Overall I really like the analysis and appreciate you gathering the data to facilitate this discussion. I have only a few quibbles:
- I'm not a big believer in recruiting rankings. It's easy to believe that the recruiting rankings a decade ago were determined more by the schools offering scholarships that they were by an objective evaluation of a player's strengths and weaknesses. The result is that the recruits who are offered and signed by traditional football powerhouses (USC, Florida, etc.) tend to get a more favorable ranking than those from upstart schools. As upstart schools (TCU, BSU, etc.) start to enjoy more and more success, the recruiting ranking of their players tends to increase.
- BYU did have a significant coaching change during the period in question. The recruiting rankings start in 2002 - Crowton's second year and the beginning of his demise as head coach.
- The 2004 recruiting class, if I remember correctly, was highly rated, but at least four of those recruits had some off-field "issues" that prevented them from playing.
- Believe it or not, BYU does have some recruiting disadvantages when compared to our peers. Not every top athlete, Mormon or not, wants to attend a school in which he can be suspended and/or expelled for drinking alcohol or fornicating. This does not address the above-average recruiting rankings, but it does help to explain the below-average NFL Draft record.
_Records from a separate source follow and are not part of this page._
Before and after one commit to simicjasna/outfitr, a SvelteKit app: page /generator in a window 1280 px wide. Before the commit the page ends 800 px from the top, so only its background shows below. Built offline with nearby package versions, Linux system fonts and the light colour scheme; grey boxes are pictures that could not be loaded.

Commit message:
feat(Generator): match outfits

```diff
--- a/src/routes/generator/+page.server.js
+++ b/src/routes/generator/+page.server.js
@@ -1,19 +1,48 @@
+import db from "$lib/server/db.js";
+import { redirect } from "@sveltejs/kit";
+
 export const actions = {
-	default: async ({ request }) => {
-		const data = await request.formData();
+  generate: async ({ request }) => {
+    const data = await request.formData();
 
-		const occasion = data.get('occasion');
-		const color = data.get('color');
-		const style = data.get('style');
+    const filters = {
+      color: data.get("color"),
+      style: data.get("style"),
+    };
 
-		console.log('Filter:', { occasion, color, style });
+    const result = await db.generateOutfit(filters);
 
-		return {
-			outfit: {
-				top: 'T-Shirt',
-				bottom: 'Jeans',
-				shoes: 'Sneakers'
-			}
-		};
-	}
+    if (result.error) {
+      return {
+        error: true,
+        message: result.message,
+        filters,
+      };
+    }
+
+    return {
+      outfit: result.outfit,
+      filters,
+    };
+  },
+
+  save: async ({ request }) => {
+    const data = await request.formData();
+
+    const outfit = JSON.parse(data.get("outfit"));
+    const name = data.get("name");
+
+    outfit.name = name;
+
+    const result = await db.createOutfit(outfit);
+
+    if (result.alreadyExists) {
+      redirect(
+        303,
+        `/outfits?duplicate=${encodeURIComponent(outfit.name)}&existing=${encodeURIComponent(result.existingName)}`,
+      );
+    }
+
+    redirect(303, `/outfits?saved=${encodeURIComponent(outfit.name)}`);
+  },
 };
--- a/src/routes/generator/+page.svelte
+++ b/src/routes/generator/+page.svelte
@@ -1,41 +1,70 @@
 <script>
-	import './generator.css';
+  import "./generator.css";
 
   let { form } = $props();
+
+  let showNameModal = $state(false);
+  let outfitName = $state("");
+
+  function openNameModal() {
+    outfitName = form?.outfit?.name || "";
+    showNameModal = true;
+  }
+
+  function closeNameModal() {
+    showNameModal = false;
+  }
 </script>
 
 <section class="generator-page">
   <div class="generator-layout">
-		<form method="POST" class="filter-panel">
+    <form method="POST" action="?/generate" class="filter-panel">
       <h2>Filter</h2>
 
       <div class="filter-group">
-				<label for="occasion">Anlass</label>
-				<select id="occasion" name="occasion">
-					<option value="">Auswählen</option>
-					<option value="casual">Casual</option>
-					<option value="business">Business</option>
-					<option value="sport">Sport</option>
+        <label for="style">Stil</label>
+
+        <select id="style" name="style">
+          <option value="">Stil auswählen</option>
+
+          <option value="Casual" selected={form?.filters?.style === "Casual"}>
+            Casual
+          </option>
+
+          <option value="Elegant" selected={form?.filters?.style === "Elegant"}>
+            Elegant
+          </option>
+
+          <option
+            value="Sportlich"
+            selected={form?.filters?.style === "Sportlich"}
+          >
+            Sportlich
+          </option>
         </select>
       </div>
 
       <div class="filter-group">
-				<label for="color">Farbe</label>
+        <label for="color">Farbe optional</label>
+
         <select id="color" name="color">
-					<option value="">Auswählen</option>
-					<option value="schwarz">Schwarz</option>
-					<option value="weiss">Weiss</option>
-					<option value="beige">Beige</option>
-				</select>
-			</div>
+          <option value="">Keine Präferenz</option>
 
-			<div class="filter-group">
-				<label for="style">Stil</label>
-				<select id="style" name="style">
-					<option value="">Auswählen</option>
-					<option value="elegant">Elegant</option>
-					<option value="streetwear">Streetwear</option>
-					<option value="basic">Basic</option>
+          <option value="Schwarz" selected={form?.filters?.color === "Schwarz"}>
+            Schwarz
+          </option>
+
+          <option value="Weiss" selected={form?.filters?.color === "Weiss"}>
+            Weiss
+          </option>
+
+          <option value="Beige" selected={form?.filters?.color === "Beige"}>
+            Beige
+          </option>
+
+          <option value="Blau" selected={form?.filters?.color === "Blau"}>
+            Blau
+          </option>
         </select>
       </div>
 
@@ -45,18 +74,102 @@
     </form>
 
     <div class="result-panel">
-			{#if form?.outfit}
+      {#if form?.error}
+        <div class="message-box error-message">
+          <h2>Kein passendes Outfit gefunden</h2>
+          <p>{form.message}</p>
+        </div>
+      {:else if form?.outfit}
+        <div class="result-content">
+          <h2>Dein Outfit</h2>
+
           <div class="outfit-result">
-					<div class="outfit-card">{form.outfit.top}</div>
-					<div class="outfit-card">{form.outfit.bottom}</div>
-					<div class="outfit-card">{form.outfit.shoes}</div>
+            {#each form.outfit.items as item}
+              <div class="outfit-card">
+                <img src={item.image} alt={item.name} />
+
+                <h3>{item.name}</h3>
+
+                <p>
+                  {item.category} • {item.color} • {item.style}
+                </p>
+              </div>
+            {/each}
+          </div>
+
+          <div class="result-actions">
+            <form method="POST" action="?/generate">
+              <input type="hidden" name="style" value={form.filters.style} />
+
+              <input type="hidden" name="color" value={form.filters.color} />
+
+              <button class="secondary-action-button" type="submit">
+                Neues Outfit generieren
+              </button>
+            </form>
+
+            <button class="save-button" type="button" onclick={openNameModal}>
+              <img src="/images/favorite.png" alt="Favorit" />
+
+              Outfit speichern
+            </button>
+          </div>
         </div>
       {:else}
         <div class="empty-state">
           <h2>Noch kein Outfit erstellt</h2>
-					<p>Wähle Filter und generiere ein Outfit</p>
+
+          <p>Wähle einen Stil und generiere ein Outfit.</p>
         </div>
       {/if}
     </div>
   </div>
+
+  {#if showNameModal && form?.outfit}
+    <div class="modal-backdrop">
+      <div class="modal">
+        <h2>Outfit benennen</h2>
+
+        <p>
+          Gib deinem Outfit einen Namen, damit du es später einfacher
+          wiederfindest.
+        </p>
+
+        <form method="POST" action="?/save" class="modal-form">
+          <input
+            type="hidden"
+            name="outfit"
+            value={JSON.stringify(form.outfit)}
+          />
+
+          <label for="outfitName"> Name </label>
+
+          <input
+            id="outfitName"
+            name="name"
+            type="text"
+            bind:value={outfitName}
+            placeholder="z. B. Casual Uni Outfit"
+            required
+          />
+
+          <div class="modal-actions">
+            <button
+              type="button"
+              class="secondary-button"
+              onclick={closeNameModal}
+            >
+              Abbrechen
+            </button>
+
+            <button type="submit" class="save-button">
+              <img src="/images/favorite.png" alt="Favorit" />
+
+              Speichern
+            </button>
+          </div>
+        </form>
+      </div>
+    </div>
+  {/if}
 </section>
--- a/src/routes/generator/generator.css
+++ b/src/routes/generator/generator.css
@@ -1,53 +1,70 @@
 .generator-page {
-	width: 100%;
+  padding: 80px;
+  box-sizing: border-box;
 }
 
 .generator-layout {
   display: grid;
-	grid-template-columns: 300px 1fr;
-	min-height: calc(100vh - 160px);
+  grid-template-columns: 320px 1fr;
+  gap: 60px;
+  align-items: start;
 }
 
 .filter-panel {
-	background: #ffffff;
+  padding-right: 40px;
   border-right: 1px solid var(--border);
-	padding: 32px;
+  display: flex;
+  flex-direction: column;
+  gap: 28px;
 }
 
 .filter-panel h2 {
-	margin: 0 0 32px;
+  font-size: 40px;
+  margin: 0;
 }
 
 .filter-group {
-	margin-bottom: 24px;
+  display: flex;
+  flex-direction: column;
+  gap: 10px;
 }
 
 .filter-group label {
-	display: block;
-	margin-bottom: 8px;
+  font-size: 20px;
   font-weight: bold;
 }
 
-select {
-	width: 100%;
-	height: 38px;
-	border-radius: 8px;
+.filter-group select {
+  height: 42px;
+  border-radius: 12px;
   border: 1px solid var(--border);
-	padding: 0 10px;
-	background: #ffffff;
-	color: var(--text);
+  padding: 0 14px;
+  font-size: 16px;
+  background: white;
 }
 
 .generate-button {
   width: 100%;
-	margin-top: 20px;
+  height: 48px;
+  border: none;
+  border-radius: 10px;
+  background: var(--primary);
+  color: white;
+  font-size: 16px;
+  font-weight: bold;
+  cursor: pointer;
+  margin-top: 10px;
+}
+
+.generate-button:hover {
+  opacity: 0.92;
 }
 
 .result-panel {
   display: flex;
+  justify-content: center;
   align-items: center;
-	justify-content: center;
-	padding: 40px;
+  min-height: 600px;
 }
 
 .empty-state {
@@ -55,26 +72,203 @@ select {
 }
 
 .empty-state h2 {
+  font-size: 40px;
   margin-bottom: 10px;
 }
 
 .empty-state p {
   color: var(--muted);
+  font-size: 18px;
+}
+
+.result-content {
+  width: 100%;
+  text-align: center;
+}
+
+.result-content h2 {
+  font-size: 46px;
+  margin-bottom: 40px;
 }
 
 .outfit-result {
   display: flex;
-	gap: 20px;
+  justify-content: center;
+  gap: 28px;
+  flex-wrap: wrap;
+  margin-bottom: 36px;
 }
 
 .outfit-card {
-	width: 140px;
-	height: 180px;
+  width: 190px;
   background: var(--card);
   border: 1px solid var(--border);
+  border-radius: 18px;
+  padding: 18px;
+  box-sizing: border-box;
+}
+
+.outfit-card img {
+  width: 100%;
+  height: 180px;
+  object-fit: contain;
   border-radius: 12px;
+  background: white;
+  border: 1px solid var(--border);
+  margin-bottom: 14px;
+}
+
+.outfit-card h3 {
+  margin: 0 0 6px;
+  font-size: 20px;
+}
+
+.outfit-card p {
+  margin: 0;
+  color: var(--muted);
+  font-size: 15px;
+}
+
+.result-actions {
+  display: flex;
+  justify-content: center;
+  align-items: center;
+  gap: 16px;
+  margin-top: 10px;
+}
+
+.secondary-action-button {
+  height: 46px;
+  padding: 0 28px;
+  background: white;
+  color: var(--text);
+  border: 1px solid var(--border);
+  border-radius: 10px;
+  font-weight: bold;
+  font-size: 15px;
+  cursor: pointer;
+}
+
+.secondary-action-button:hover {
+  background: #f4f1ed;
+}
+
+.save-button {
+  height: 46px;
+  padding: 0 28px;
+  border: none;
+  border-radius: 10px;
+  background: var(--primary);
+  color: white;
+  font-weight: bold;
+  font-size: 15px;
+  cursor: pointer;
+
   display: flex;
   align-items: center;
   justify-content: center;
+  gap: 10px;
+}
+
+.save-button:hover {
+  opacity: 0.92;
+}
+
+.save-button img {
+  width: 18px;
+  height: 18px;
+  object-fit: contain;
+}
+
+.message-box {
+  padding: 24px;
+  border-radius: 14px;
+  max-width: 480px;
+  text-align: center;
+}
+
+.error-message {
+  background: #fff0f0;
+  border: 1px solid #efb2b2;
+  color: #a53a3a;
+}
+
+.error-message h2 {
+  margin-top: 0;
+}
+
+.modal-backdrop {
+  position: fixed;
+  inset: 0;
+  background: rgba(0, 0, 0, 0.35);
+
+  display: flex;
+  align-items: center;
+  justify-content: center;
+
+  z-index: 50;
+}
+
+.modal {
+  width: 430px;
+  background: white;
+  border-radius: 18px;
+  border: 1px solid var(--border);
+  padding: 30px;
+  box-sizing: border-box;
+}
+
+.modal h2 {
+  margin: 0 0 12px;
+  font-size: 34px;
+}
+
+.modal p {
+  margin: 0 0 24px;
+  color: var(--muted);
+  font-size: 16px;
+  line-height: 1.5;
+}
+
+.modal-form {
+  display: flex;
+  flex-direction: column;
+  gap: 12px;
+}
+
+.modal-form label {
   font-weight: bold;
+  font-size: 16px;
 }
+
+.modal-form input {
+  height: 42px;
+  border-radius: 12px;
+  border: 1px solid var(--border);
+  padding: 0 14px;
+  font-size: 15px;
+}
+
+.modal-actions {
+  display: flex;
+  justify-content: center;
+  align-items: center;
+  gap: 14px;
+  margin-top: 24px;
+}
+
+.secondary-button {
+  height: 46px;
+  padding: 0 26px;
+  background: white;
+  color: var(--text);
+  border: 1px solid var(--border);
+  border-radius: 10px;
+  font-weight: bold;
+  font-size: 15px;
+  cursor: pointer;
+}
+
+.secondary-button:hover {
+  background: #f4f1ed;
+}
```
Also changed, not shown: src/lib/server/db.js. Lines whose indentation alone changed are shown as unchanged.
- As some have already mentioned, BYU has a higher-than-average number of athletes that serve missions. No provision for missions is included in your analysis. I don't know whether adjusting for missionary service would make BYU look better or worse.